(Task input)
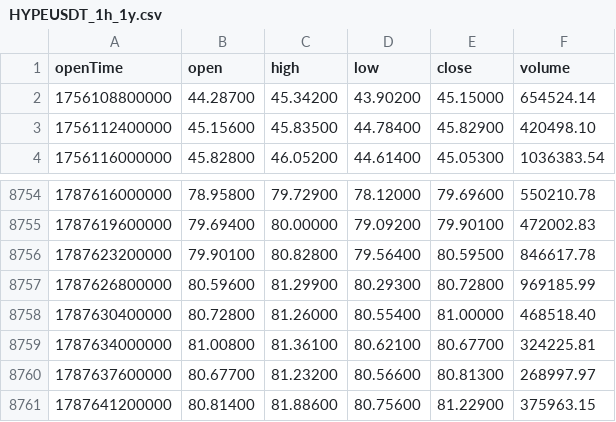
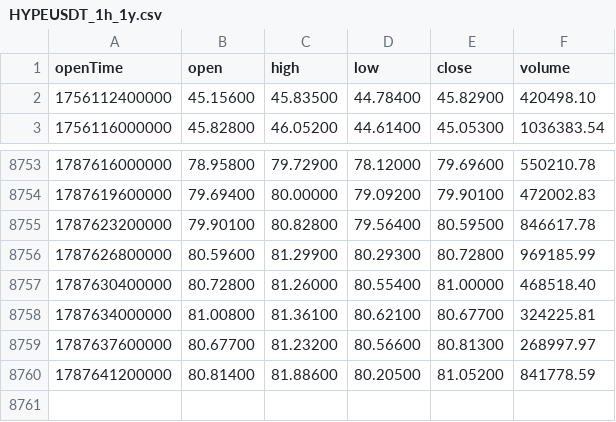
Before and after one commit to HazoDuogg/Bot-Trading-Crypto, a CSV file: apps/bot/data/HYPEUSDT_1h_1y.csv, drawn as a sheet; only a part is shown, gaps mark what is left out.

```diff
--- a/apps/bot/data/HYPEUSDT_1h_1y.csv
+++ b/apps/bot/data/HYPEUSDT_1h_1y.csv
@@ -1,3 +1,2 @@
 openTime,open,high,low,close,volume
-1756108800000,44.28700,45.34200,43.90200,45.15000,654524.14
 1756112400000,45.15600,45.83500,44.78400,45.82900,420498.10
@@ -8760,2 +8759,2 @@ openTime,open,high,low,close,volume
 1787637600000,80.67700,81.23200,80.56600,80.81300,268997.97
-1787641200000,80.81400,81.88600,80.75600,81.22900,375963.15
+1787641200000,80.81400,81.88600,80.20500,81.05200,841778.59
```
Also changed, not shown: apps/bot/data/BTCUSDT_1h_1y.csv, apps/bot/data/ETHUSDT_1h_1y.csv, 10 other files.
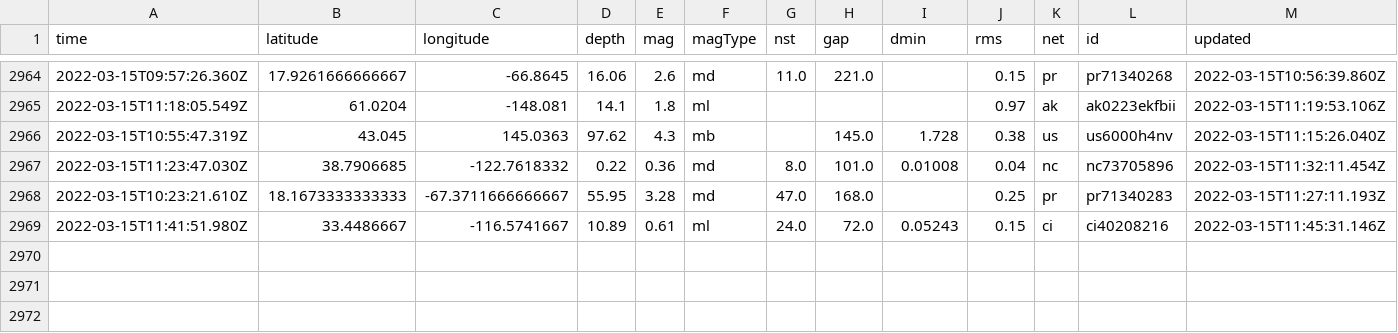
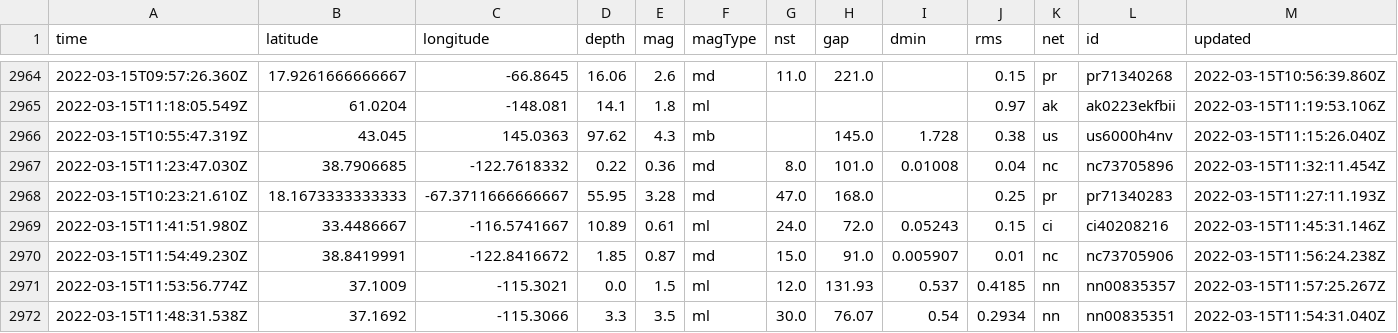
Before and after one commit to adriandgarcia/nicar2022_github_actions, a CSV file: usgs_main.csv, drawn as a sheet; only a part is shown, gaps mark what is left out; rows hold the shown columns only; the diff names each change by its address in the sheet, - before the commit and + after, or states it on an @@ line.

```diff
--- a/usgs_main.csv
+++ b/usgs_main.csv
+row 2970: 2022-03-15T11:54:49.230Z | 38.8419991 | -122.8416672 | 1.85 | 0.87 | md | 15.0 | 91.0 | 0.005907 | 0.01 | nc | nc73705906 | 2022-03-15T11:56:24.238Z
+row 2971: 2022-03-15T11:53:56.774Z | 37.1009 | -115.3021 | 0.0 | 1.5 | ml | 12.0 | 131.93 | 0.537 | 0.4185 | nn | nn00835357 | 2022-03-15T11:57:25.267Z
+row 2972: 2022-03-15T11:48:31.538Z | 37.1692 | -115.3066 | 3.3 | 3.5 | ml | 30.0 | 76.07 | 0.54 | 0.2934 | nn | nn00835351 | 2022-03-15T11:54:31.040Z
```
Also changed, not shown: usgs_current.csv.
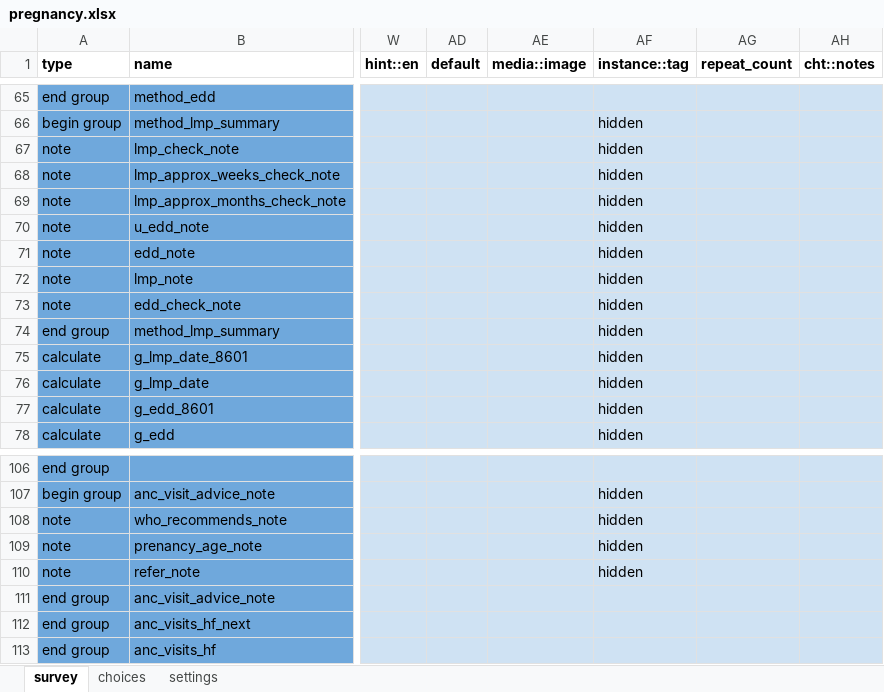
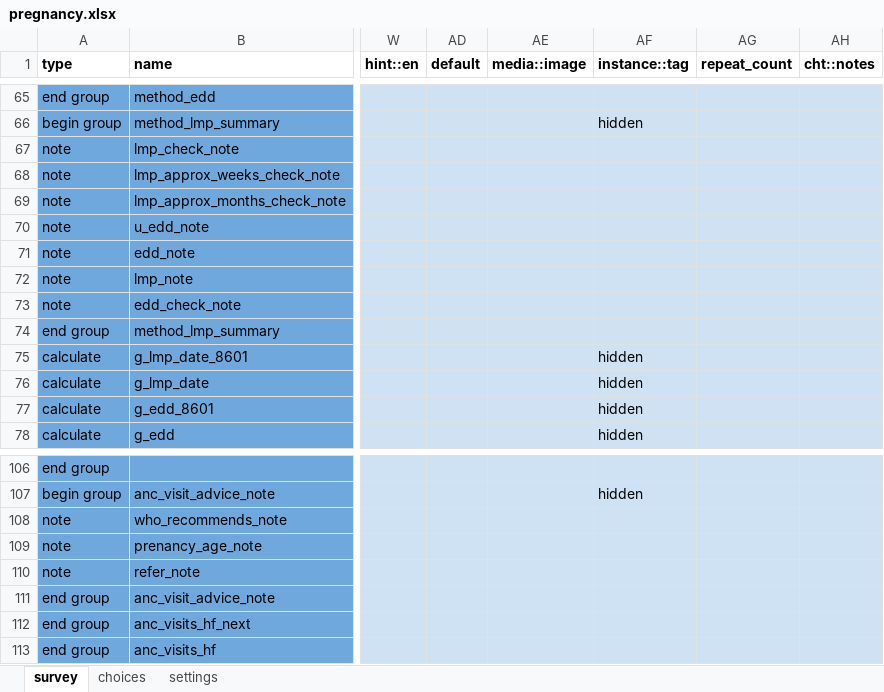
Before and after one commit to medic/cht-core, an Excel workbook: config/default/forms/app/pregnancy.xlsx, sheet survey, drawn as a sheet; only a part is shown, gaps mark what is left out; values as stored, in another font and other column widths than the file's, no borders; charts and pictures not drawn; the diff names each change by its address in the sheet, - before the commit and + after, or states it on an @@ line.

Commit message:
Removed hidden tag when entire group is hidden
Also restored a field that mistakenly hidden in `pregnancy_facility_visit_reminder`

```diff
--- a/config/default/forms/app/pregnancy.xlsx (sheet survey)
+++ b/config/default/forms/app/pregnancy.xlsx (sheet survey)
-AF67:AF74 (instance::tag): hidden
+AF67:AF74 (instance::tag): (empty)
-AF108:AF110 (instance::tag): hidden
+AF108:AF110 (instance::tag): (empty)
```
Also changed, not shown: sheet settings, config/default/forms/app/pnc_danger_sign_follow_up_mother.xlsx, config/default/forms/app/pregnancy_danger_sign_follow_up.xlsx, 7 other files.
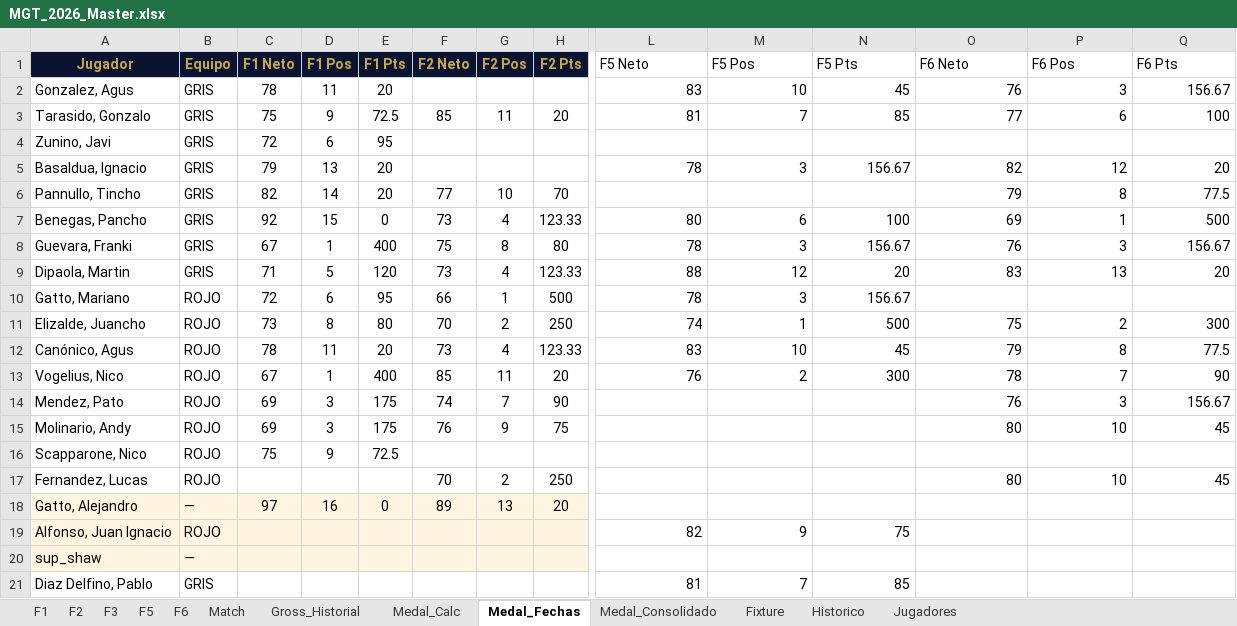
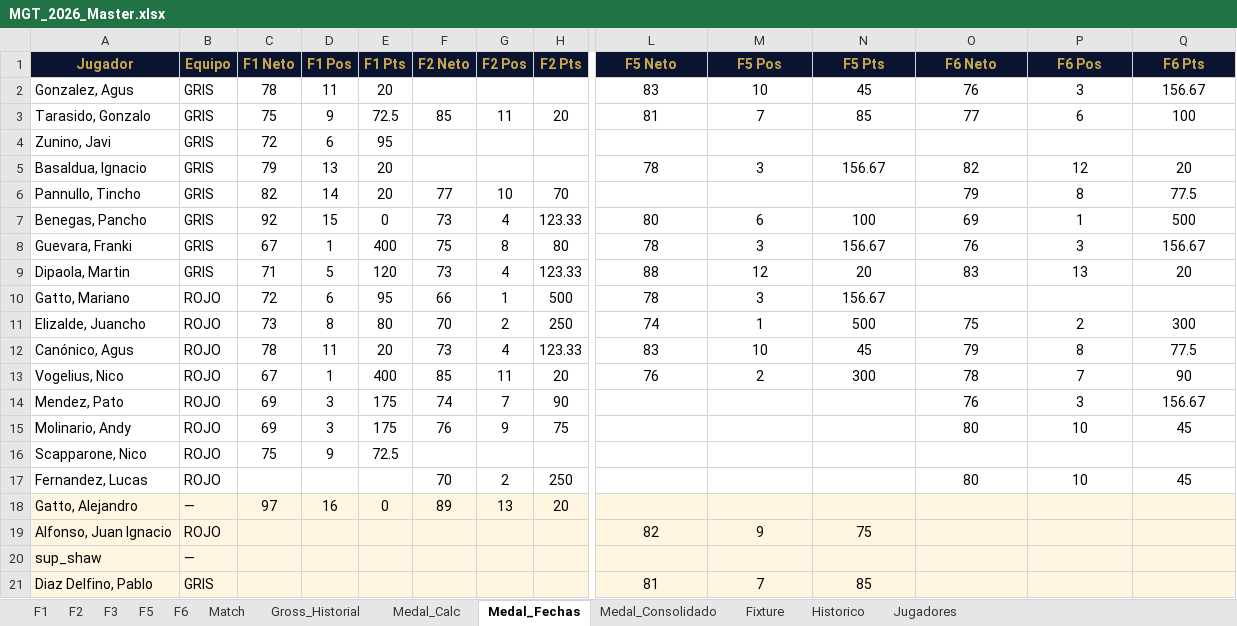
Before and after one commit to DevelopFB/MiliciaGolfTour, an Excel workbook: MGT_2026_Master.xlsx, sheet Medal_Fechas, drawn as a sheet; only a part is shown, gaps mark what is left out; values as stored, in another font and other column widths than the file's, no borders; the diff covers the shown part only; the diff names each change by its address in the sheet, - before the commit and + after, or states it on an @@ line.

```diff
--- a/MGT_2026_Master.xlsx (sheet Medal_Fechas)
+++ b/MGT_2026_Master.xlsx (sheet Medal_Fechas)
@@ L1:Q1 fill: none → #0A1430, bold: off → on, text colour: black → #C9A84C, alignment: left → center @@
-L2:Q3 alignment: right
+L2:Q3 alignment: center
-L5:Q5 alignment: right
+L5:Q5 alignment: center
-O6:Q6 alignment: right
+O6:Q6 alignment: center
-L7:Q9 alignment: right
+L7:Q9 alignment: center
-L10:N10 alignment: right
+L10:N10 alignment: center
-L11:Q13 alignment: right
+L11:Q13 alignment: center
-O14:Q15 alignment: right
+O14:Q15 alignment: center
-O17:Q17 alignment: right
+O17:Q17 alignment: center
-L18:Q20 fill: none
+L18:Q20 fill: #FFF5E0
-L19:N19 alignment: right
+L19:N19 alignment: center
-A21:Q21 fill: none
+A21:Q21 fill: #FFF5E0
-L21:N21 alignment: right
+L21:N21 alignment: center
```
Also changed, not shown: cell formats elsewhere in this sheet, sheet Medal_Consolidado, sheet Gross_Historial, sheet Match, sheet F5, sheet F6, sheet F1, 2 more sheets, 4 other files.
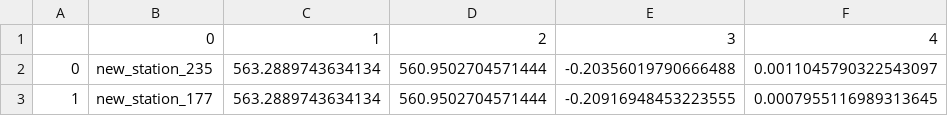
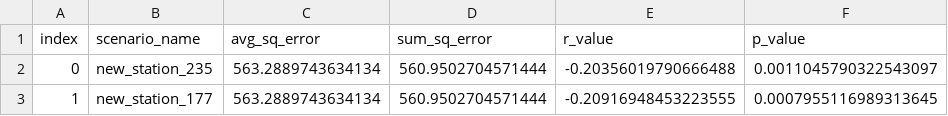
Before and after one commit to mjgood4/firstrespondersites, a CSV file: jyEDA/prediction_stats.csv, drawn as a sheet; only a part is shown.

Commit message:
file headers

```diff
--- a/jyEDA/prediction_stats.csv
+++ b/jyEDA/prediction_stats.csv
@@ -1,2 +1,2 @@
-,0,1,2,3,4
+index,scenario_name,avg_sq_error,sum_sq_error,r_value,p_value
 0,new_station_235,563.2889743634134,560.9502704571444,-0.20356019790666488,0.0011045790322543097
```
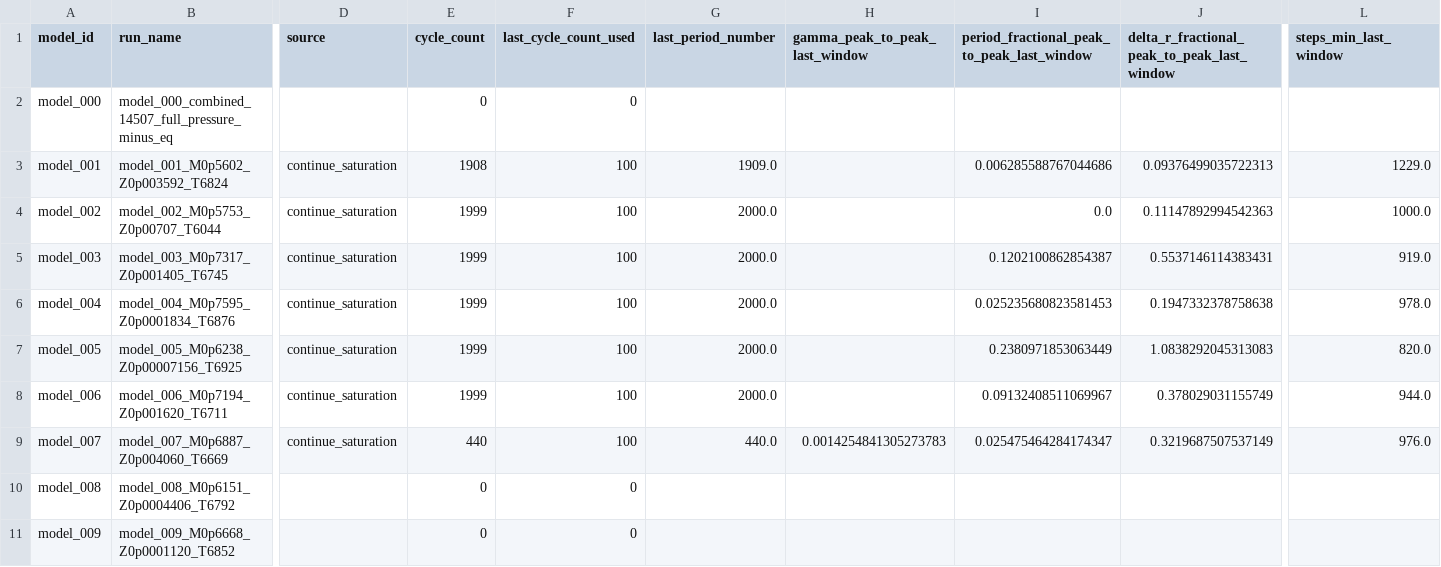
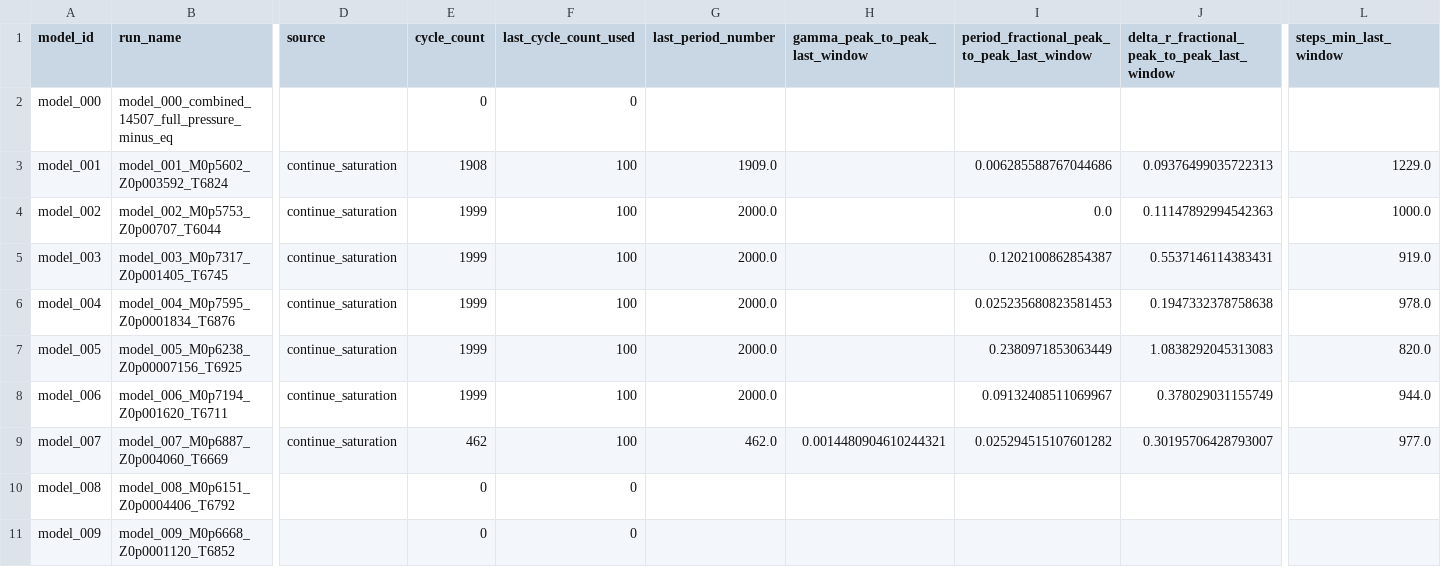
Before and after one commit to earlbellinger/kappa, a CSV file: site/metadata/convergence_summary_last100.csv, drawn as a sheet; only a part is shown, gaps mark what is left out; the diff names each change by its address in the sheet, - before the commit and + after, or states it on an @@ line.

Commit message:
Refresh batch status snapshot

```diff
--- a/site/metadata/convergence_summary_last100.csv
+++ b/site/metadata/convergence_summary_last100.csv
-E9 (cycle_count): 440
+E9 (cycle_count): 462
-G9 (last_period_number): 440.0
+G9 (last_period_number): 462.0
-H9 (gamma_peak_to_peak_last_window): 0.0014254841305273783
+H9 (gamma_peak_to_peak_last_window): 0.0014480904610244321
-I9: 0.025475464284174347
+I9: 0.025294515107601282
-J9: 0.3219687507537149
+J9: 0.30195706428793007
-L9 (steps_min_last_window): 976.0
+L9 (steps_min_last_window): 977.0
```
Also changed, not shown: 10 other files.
(End Task input)
• **Work to be completed**: From the preceding material, count every line that contains the word "center". Reply with the number only.

• **Task response**: 11